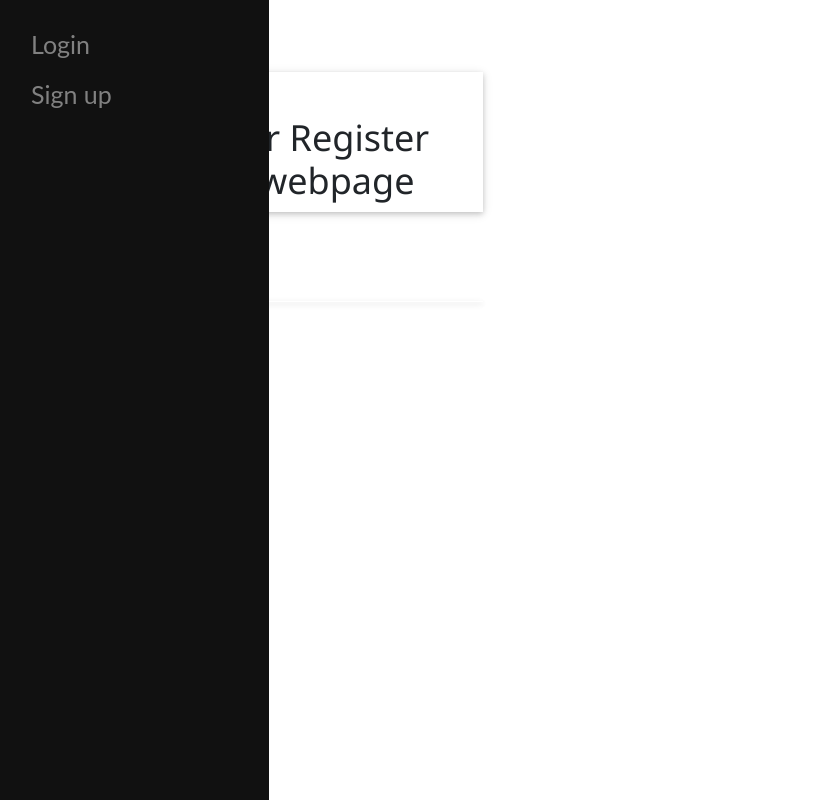
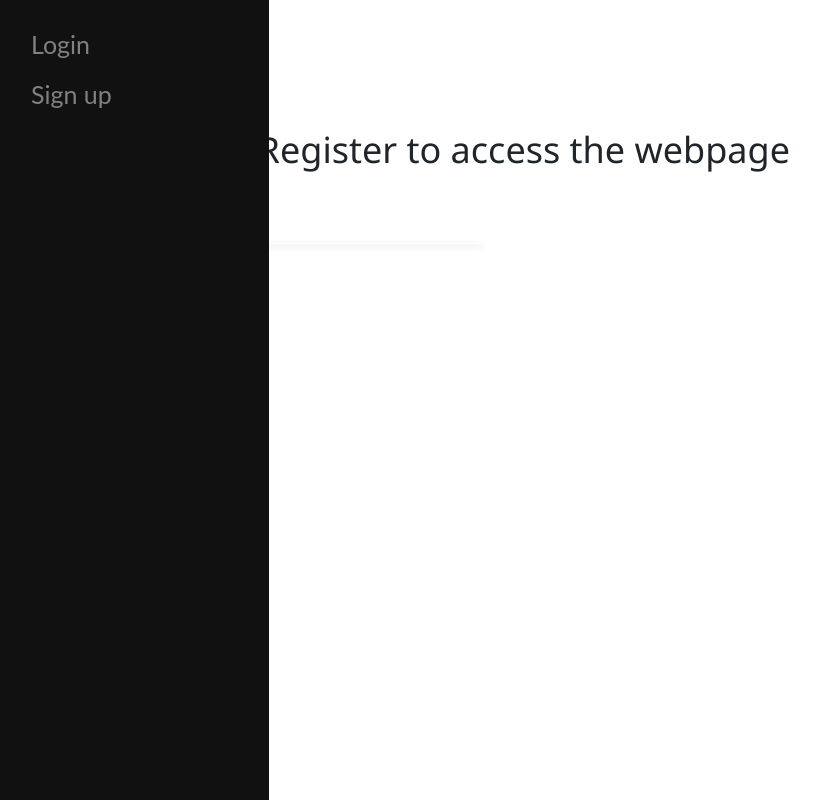
Before and after one commit to NMoua-Edu/BankDB, a PHP site: page /home.php in a window 1280 px wide. Shown: the whole page, without its empty margins (1-821 px from the left). Run offline with PHP 8.4, Linux system fonts and the light colour scheme.

Commit message:
fix bug
issue with the showing everything in transactions rather than just what is link to the id of the bank account. also fixed what a user will see when they are logged out want to access the page again.

```diff
--- a/home.php
+++ b/home.php
@@ -85,14 +85,12 @@ include_once 'header.php';
 
         ?>
     </div>
-
-    <div class="main">
+    <?php
+    if (isset($_SESSION["username"])) {
+    echo '<div class="main">
     <h2>Account Balance: </h2>
         <div class="w3-container" style="width: 500px">
-            <div class="w3-panel w3-card">
-                <?php
-                if (isset($_SESSION["username"])) {
-                    echo "<div class= card-body>";
+            <div class="w3-panel w3-card">';
                     $sql= "SELECT *
                             FROM accounts
                             INNER JOIN account_type
@@ -126,23 +124,27 @@ include_once 'header.php';
                     echo " <h1 style = 'margin-top: 10%;'>Please login or Register to access the webpage</h1>";
                 }
 
+                echo'
 
-                ?>
-            </div>
+           </div>
         </div>
     </div>
 
     <div class="main">
     <h2>Transactions: </h2>
         <div class="w3-container" style="width: 500px">
-            <div class="w3-panel w3-card">
-                <?php
+            <div class="w3-panel w3-card">';
+
                 if (isset($_SESSION['checkingID'], ($_SESSION['savingID']))){
+                    $checkingID = $_SESSION['checkingID'];
+                    $savingID = $_SESSION['savingID'];
                     $sql = "SELECT * FROM transactions";
                     $result = mysqli_query($conn, $sql);
                     $resultCheck = mysqli_num_rows($result);
                     if ( $resultCheck > 0){
                         while ($row = mysqli_fetch_assoc($result)){
+                            $tranAccountID = $row['ACCOUNTS_ACCOUNTS_ID'];
+                            if ( $checkingID and $savingID == $tranAccountID ){
                             echo "<td>".$row['TRANSACTIONS_ID']. "</td>"." ";
                             echo "<td>".$row['AMOUNT_OF_TRANSACTION']. "</td>"." ";
                             echo "<td>".$row['TRANSACTION_APPROVAL']. "</td>"." ";
@@ -150,14 +152,18 @@ include_once 'header.php';
                             echo "<td>".$row['TRANSACTION_TO']. "</td>"." ";
                             echo "<td>".$row['ACCOUNTS_ACCOUNTS_ID']. "</td>"." ";
                             echo "<td>".$row['TRANSACTION_TYPE_TRANSACTION_TYPE_ID']. "</td>"." ";
+                            } else {
+                                echo "No Transactions";
+                            }
                         }
                     }
                 }
 
-                ?>
+                echo'
             </div>
         </div>
-    </div>
+    </div>';
+    ?>
 
 </body>
 
```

= PROBLEM DETAILS =
When a line in the listing above holds the word "echo", copy it.

= SOLUTION FOR THIS EXERCISE =
+    echo '<div class="main">
-                    echo "<div class= card-body>";
                     echo " <h1 style = 'margin-top: 10%;'>Please login or Register to access the webpage</h1>";
+                echo'
                             echo "<td>".$row['TRANSACTIONS_ID']. "</td>"." ";
                             echo "<td>".$row['AMOUNT_OF_TRANSACTION']. "</td>"." ";
                             echo "<td>".$row['TRANSACTION_APPROVAL']. "</td>"." ";
                             echo "<td>".$row['TRANSACTION_TO']. "</td>"." ";
                             echo "<td>".$row['ACCOUNTS_ACCOUNTS_ID']. "</td>"." ";
                             echo "<td>".$row['TRANSACTION_TYPE_TRANSACTION_TYPE_ID']. "</td>"." ";
+                                echo "No Transactions";
+                echo'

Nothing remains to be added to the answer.